About this exercise> Make an exact copy of all the records that follow, apart from the pictures.

Input for this task>
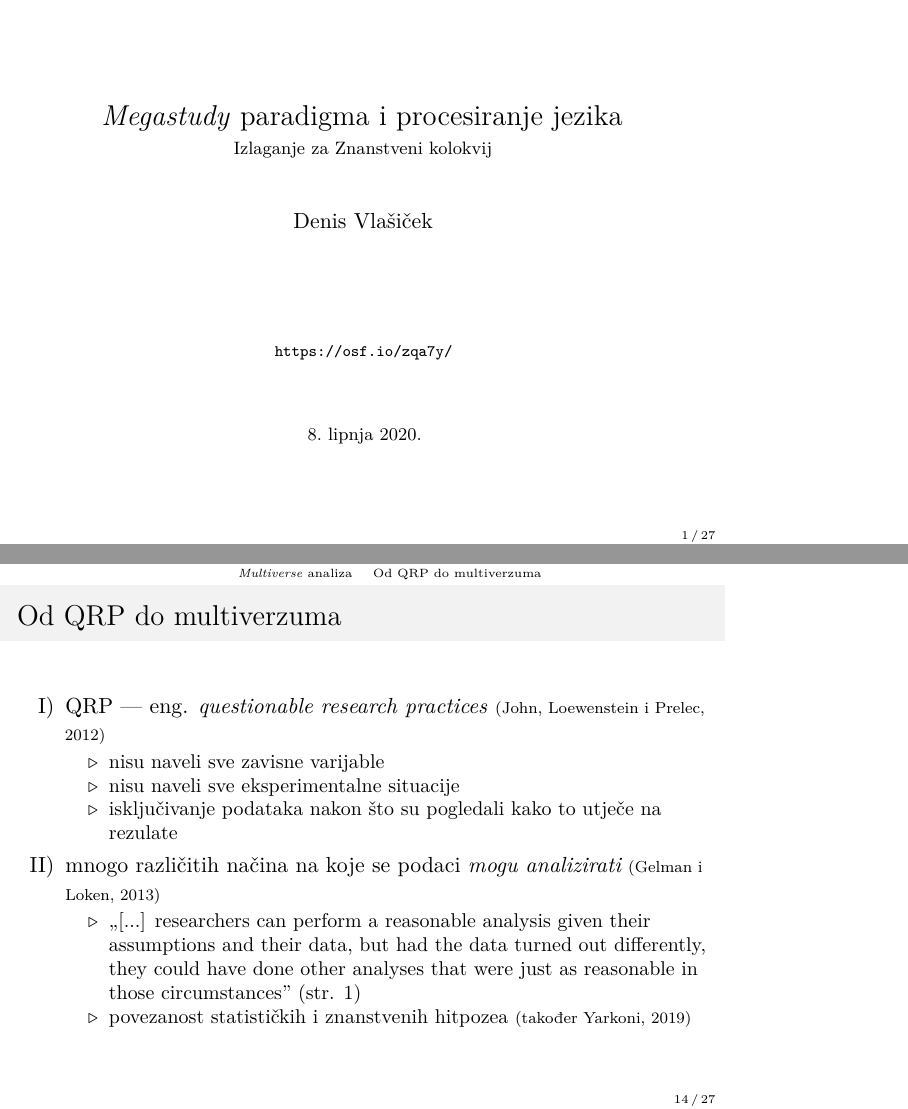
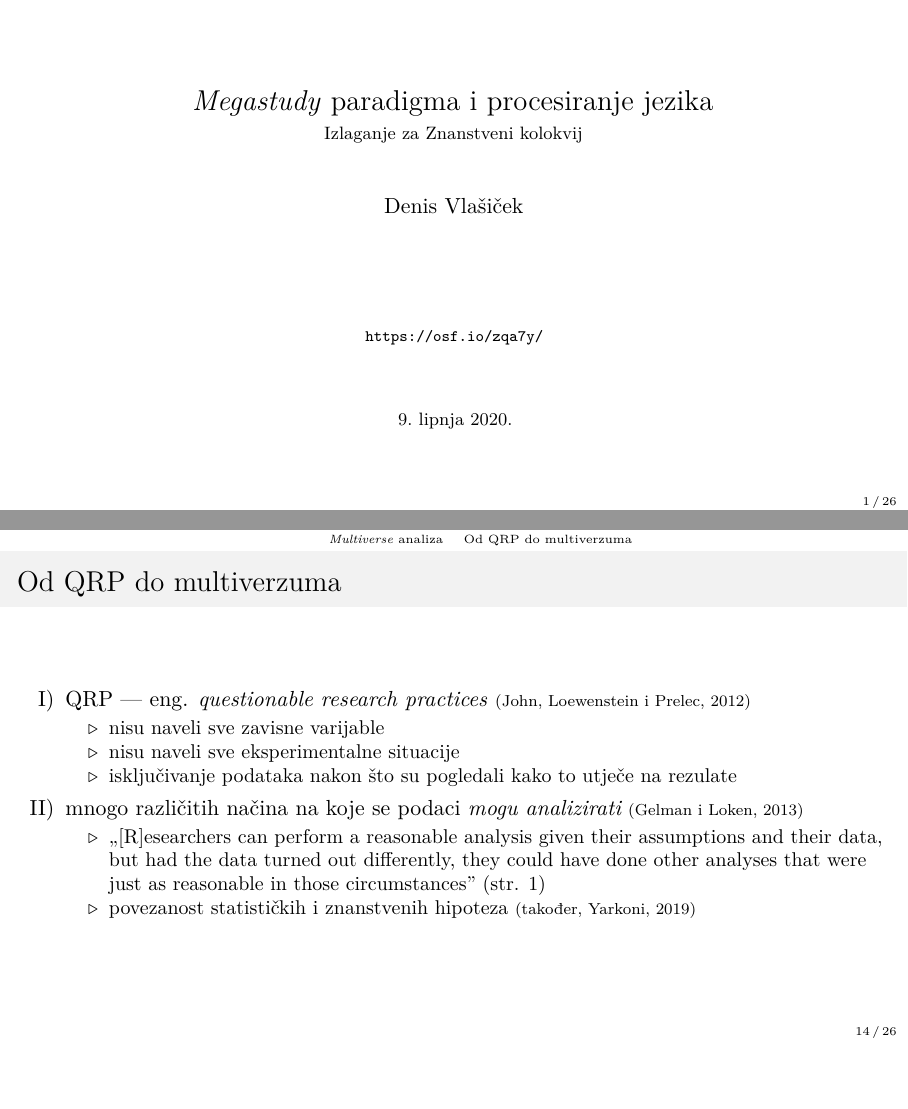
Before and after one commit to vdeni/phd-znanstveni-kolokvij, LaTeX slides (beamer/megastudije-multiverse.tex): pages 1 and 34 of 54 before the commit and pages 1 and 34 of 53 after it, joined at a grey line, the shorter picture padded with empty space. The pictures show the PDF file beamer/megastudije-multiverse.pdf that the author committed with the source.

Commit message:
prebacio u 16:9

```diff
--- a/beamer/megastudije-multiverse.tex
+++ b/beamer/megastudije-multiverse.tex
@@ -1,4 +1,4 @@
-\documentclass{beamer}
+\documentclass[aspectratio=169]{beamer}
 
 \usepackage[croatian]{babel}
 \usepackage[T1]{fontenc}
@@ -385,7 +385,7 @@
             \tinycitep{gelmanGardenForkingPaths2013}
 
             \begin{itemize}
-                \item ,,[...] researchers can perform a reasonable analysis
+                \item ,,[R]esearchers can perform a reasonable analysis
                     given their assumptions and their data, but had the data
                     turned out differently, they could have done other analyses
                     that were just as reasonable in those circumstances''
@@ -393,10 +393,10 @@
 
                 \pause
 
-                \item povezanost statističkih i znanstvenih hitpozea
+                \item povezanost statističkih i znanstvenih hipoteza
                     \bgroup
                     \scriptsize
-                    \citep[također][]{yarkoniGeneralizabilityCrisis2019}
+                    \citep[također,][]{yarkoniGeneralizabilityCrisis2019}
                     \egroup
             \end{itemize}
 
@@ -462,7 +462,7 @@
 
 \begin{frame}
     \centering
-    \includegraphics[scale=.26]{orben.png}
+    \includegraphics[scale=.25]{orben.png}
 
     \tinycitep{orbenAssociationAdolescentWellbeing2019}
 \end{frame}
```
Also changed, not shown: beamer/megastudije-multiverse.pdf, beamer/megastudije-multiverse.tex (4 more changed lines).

The completed task>
Before and after one commit to vdeni/phd-znanstveni-kolokvij, LaTeX slides (beamer/megastudije-multiverse.tex): pages 1 and 34 of 54 before the commit and pages 1 and 34 of 53 after it, joined at a grey line, the shorter picture padded with empty space. The pictures show the PDF file beamer/megastudije-multiverse.pdf that the author committed with the source.

Commit message:
prebacio u 16:9

```diff
--- a/beamer/megastudije-multiverse.tex
+++ b/beamer/megastudije-multiverse.tex
@@ -1,4 +1,4 @@
-\documentclass{beamer}
+\documentclass[aspectratio=169]{beamer}
 
 \usepackage[croatian]{babel}
 \usepackage[T1]{fontenc}
@@ -385,7 +385,7 @@
             \tinycitep{gelmanGardenForkingPaths2013}
 
             \begin{itemize}
-                \item ,,[...] researchers can perform a reasonable analysis
+                \item ,,[R]esearchers can perform a reasonable analysis
                     given their assumptions and their data, but had the data
                     turned out differently, they could have done other analyses
                     that were just as reasonable in those circumstances''
@@ -393,10 +393,10 @@
 
                 \pause
 
-                \item povezanost statističkih i znanstvenih hitpozea
+                \item povezanost statističkih i znanstvenih hipoteza
                     \bgroup
                     \scriptsize
-                    \citep[također][]{yarkoniGeneralizabilityCrisis2019}
+                    \citep[također,][]{yarkoniGeneralizabilityCrisis2019}
                     \egroup
             \end{itemize}
 
@@ -462,7 +462,7 @@
 
 \begin{frame}
     \centering
-    \includegraphics[scale=.26]{orben.png}
+    \includegraphics[scale=.25]{orben.png}
 
     \tinycitep{orbenAssociationAdolescentWellbeing2019}
 \end{frame}
```
Also changed, not shown: beamer/megastudije-multiverse.pdf, beamer/megastudije-multiverse.tex (4 more changed lines).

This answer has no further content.